Don't ever bet against the Doc. His editor Bennett Cerf once bet him that he could not write a book using the same 50 words. Seuss did, winning $50, and publishing the much beloved Green Eggs and Ham. (Source.)
Seuss may be well known for the character of the Cat in the Hat, but he was no stranger to headpieces himself. In his studio, he had a closet full of hats that had been sent to him from children around the world. Here at Shmoop, we collect ties, so send 'em along, kiddos. (Source.)
Dr. Seuss is a lot like Shakespeare, it turns out, and not just because of the poetry thing. Both writers made up their own silly words that entered into the general lexicon - in Seuss's case, the word "nerd" first appeared in his book If I Ran the Zoo. (Source.)
We may know him by his penname of Dr. Seuss, but Theodor Seuss Geisel had a couple other monikers up his sleeve. He also wrote as Theo LeSeig, Rosetta Stone, and the tongue-twister Theophrastic Seuss. (Source.)
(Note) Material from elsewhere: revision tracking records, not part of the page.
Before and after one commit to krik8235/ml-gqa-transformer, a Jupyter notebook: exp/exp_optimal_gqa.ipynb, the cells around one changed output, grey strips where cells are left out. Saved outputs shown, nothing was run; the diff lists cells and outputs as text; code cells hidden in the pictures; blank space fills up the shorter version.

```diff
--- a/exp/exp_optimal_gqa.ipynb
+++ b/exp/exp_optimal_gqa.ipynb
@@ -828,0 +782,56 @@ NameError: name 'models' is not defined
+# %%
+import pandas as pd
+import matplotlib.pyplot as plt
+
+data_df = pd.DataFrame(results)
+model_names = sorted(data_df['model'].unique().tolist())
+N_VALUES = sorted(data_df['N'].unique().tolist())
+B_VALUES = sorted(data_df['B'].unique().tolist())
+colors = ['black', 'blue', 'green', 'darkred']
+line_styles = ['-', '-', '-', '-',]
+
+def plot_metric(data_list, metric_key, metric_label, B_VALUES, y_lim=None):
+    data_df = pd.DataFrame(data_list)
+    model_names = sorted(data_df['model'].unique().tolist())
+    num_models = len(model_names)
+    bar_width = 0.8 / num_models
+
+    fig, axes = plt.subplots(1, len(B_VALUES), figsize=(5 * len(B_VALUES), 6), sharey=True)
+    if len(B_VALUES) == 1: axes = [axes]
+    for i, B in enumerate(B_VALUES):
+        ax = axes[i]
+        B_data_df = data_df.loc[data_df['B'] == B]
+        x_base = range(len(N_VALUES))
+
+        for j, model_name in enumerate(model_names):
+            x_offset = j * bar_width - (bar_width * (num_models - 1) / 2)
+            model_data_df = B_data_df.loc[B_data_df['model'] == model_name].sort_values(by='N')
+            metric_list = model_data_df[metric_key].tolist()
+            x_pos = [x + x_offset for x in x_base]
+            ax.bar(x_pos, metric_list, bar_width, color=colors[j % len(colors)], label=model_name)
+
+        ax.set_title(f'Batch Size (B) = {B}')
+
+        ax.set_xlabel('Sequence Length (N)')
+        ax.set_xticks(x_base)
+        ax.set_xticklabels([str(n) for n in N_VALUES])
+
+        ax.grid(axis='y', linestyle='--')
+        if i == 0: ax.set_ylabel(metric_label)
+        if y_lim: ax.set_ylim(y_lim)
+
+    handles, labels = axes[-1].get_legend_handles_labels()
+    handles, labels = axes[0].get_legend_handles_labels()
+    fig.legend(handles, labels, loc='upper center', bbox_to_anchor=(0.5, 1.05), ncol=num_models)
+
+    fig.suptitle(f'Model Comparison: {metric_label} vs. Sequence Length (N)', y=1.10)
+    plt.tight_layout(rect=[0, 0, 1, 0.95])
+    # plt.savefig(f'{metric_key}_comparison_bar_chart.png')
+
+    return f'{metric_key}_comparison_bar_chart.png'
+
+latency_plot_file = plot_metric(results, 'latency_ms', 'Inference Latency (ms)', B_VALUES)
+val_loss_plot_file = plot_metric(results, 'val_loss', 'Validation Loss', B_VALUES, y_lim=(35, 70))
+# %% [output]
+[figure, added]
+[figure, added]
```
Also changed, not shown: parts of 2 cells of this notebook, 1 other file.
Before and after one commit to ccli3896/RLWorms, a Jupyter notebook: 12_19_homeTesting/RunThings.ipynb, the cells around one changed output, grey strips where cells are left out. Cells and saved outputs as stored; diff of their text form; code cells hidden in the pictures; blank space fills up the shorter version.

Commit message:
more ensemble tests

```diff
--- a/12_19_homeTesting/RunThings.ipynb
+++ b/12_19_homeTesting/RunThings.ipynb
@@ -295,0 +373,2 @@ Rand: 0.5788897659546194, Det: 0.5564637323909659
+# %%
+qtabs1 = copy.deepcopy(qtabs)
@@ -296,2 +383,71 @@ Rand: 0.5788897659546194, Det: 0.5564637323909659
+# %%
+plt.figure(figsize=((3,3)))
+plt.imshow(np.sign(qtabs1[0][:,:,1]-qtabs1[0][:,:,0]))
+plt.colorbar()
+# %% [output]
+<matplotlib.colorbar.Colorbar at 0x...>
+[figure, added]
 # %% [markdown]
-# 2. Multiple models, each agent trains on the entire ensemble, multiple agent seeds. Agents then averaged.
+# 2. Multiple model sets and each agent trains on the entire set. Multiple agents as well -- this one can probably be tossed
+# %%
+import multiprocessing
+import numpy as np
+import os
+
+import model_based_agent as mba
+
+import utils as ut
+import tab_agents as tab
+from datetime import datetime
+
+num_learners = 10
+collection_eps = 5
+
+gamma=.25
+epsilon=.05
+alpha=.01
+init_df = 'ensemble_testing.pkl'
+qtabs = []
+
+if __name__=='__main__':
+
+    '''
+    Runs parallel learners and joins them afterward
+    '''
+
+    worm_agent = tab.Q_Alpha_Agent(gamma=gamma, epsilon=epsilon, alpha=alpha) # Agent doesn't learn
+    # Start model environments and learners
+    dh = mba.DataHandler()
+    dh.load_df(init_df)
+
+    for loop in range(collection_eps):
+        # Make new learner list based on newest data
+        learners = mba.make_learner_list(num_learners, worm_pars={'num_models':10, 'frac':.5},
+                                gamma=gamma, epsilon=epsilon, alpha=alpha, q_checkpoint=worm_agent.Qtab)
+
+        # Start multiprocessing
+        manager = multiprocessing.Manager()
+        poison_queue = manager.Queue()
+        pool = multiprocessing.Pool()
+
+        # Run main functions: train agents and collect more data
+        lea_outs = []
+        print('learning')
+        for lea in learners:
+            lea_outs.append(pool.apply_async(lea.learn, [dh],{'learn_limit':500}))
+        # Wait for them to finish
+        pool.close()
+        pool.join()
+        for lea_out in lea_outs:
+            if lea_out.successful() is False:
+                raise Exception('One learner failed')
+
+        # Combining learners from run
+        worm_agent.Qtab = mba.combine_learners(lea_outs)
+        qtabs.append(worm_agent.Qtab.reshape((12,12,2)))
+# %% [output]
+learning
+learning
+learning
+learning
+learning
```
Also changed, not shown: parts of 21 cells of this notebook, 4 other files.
It's not just television shows that parody the book's title. National Geographic published an article on coral reefs titled "One Fish Two Fish Red Fish Blue Fish, Why Are Coral Reefs So Colorful?"